> **Collected data entries**:
◇ ◇ ◇ ◇ ◇
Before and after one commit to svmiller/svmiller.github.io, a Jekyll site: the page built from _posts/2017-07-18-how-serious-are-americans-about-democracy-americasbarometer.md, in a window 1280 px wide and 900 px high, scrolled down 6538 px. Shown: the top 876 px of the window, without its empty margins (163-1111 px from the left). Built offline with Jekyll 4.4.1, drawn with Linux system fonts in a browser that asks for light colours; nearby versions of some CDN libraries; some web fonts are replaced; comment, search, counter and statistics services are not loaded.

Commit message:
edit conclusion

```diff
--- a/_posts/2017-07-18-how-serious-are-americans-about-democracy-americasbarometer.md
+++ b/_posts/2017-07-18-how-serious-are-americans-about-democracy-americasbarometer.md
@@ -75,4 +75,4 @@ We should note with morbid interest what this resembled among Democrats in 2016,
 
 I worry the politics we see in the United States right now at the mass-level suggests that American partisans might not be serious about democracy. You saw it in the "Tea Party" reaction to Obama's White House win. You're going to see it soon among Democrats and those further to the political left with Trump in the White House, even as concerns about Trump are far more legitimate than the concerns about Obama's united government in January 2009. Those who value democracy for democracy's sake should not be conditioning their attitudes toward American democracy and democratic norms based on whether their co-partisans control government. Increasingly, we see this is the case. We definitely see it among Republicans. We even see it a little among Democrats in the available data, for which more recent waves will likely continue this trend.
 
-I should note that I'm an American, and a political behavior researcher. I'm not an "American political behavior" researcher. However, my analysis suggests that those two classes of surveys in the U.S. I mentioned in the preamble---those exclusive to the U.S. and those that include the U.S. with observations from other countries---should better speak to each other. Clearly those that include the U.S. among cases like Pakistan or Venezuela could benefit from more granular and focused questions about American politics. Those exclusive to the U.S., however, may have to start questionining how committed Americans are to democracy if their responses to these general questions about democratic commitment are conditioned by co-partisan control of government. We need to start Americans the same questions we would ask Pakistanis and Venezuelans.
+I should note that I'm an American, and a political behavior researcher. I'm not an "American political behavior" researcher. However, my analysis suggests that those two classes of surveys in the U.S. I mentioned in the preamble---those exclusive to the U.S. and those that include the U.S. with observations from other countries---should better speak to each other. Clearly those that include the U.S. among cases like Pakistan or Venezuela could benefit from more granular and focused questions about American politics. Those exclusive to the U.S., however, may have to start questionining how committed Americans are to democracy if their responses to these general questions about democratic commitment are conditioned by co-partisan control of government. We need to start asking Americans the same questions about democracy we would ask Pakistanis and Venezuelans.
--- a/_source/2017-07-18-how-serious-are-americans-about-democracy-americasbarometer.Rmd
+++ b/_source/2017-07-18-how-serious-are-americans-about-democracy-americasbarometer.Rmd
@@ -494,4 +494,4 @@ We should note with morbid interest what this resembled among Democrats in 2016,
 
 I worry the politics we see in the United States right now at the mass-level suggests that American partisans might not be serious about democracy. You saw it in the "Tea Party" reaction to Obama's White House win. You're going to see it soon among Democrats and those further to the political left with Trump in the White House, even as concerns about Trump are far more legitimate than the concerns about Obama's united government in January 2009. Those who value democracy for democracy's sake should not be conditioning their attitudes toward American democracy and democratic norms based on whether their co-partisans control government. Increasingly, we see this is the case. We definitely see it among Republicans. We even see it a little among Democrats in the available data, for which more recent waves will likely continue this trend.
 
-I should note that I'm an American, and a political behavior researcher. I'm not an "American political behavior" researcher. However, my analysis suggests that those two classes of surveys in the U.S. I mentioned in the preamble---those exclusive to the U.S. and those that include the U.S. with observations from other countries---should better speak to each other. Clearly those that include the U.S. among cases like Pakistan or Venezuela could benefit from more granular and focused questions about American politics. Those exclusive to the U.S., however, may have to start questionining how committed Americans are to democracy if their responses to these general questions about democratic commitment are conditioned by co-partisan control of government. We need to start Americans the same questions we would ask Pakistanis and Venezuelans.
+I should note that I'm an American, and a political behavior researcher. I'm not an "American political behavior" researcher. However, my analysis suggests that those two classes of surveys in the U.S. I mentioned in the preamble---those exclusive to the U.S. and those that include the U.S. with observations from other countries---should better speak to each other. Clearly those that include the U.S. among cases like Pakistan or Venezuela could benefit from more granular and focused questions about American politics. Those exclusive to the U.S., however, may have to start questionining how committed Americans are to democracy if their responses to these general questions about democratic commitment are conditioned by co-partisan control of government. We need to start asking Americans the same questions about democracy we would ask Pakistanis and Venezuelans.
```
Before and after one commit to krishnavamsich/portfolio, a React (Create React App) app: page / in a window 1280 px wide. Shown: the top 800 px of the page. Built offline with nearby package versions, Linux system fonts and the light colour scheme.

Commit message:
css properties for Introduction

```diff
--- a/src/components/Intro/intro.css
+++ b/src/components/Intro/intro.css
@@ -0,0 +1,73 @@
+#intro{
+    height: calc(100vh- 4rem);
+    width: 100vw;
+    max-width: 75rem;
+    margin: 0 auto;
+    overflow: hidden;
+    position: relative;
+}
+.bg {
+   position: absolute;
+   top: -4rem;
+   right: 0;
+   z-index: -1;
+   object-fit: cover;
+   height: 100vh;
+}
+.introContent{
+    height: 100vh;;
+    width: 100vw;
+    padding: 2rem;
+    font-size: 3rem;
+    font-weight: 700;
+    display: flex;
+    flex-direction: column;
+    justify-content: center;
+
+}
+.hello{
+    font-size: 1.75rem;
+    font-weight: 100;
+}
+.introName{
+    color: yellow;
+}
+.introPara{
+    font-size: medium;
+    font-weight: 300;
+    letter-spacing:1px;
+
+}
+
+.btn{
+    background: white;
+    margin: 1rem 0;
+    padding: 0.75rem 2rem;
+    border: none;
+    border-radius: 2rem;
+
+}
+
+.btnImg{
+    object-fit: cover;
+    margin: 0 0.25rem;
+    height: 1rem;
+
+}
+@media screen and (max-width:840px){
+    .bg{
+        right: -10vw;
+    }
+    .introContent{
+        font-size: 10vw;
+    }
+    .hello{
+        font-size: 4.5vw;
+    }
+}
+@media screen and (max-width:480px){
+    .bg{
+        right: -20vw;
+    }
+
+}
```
◇ ◇ ◇ ◇ ◇
> **Instructions to follow**:
Your task is to repeat each of the records above exactly.

> **Solved exercise**:
Before and after one commit to svmiller/svmiller.github.io, a Jekyll site: the page built from _posts/2017-07-18-how-serious-are-americans-about-democracy-americasbarometer.md, in a window 1280 px wide and 900 px high, scrolled down 6538 px. Shown: the top 876 px of the window, without its empty margins (163-1111 px from the left). Built offline with Jekyll 4.4.1, drawn with Linux system fonts in a browser that asks for light colours; nearby versions of some CDN libraries; some web fonts are replaced; comment, search, counter and statistics services are not loaded.

Commit message:
edit conclusion

```diff
--- a/_posts/2017-07-18-how-serious-are-americans-about-democracy-americasbarometer.md
+++ b/_posts/2017-07-18-how-serious-are-americans-about-democracy-americasbarometer.md
@@ -75,4 +75,4 @@ We should note with morbid interest what this resembled among Democrats in 2016,
 
 I worry the politics we see in the United States right now at the mass-level suggests that American partisans might not be serious about democracy. You saw it in the "Tea Party" reaction to Obama's White House win. You're going to see it soon among Democrats and those further to the political left with Trump in the White House, even as concerns about Trump are far more legitimate than the concerns about Obama's united government in January 2009. Those who value democracy for democracy's sake should not be conditioning their attitudes toward American democracy and democratic norms based on whether their co-partisans control government. Increasingly, we see this is the case. We definitely see it among Republicans. We even see it a little among Democrats in the available data, for which more recent waves will likely continue this trend.
 
-I should note that I'm an American, and a political behavior researcher. I'm not an "American political behavior" researcher. However, my analysis suggests that those two classes of surveys in the U.S. I mentioned in the preamble---those exclusive to the U.S. and those that include the U.S. with observations from other countries---should better speak to each other. Clearly those that include the U.S. among cases like Pakistan or Venezuela could benefit from more granular and focused questions about American politics. Those exclusive to the U.S., however, may have to start questionining how committed Americans are to democracy if their responses to these general questions about democratic commitment are conditioned by co-partisan control of government. We need to start Americans the same questions we would ask Pakistanis and Venezuelans.
+I should note that I'm an American, and a political behavior researcher. I'm not an "American political behavior" researcher. However, my analysis suggests that those two classes of surveys in the U.S. I mentioned in the preamble---those exclusive to the U.S. and those that include the U.S. with observations from other countries---should better speak to each other. Clearly those that include the U.S. among cases like Pakistan or Venezuela could benefit from more granular and focused questions about American politics. Those exclusive to the U.S., however, may have to start questionining how committed Americans are to democracy if their responses to these general questions about democratic commitment are conditioned by co-partisan control of government. We need to start asking Americans the same questions about democracy we would ask Pakistanis and Venezuelans.
--- a/_source/2017-07-18-how-serious-are-americans-about-democracy-americasbarometer.Rmd
+++ b/_source/2017-07-18-how-serious-are-americans-about-democracy-americasbarometer.Rmd
@@ -494,4 +494,4 @@ We should note with morbid interest what this resembled among Democrats in 2016,
 
 I worry the politics we see in the United States right now at the mass-level suggests that American partisans might not be serious about democracy. You saw it in the "Tea Party" reaction to Obama's White House win. You're going to see it soon among Democrats and those further to the political left with Trump in the White House, even as concerns about Trump are far more legitimate than the concerns about Obama's united government in January 2009. Those who value democracy for democracy's sake should not be conditioning their attitudes toward American democracy and democratic norms based on whether their co-partisans control government. Increasingly, we see this is the case. We definitely see it among Republicans. We even see it a little among Democrats in the available data, for which more recent waves will likely continue this trend.
 
-I should note that I'm an American, and a political behavior researcher. I'm not an "American political behavior" researcher. However, my analysis suggests that those two classes of surveys in the U.S. I mentioned in the preamble---those exclusive to the U.S. and those that include the U.S. with observations from other countries---should better speak to each other. Clearly those that include the U.S. among cases like Pakistan or Venezuela could benefit from more granular and focused questions about American politics. Those exclusive to the U.S., however, may have to start questionining how committed Americans are to democracy if their responses to these general questions about democratic commitment are conditioned by co-partisan control of government. We need to start Americans the same questions we would ask Pakistanis and Venezuelans.
+I should note that I'm an American, and a political behavior researcher. I'm not an "American political behavior" researcher. However, my analysis suggests that those two classes of surveys in the U.S. I mentioned in the preamble---those exclusive to the U.S. and those that include the U.S. with observations from other countries---should better speak to each other. Clearly those that include the U.S. among cases like Pakistan or Venezuela could benefit from more granular and focused questions about American politics. Those exclusive to the U.S., however, may have to start questionining how committed Americans are to democracy if their responses to these general questions about democratic commitment are conditioned by co-partisan control of government. We need to start asking Americans the same questions about democracy we would ask Pakistanis and Venezuelans.
```
Before and after one commit to krishnavamsich/portfolio, a React (Create React App) app: page / in a window 1280 px wide. Shown: the top 800 px of the page. Built offline with nearby package versions, Linux system fonts and the light colour scheme.

Commit message:
css properties for Introduction

```diff
--- a/src/components/Intro/intro.css
+++ b/src/components/Intro/intro.css
@@ -0,0 +1,73 @@
+#intro{
+    height: calc(100vh- 4rem);
+    width: 100vw;
+    max-width: 75rem;
+    margin: 0 auto;
+    overflow: hidden;
+    position: relative;
+}
+.bg {
+   position: absolute;
+   top: -4rem;
+   right: 0;
+   z-index: -1;
+   object-fit: cover;
+   height: 100vh;
+}
+.introContent{
+    height: 100vh;;
+    width: 100vw;
+    padding: 2rem;
+    font-size: 3rem;
+    font-weight: 700;
+    display: flex;
+    flex-direction: column;
+    justify-content: center;
+
+}
+.hello{
+    font-size: 1.75rem;
+    font-weight: 100;
+}
+.introName{
+    color: yellow;
+}
+.introPara{
+    font-size: medium;
+    font-weight: 300;
+    letter-spacing:1px;
+
+}
+
+.btn{
+    background: white;
+    margin: 1rem 0;
+    padding: 0.75rem 2rem;
+    border: none;
+    border-radius: 2rem;
+
+}
+
+.btnImg{
+    object-fit: cover;
+    margin: 0 0.25rem;
+    height: 1rem;
+
+}
+@media screen and (max-width:840px){
+    .bg{
+        right: -10vw;
+    }
+    .introContent{
+        font-size: 10vw;
+    }
+    .hello{
+        font-size: 4.5vw;
+    }
+}
+@media screen and (max-width:480px){
+    .bg{
+        right: -20vw;
+    }
+
+}
```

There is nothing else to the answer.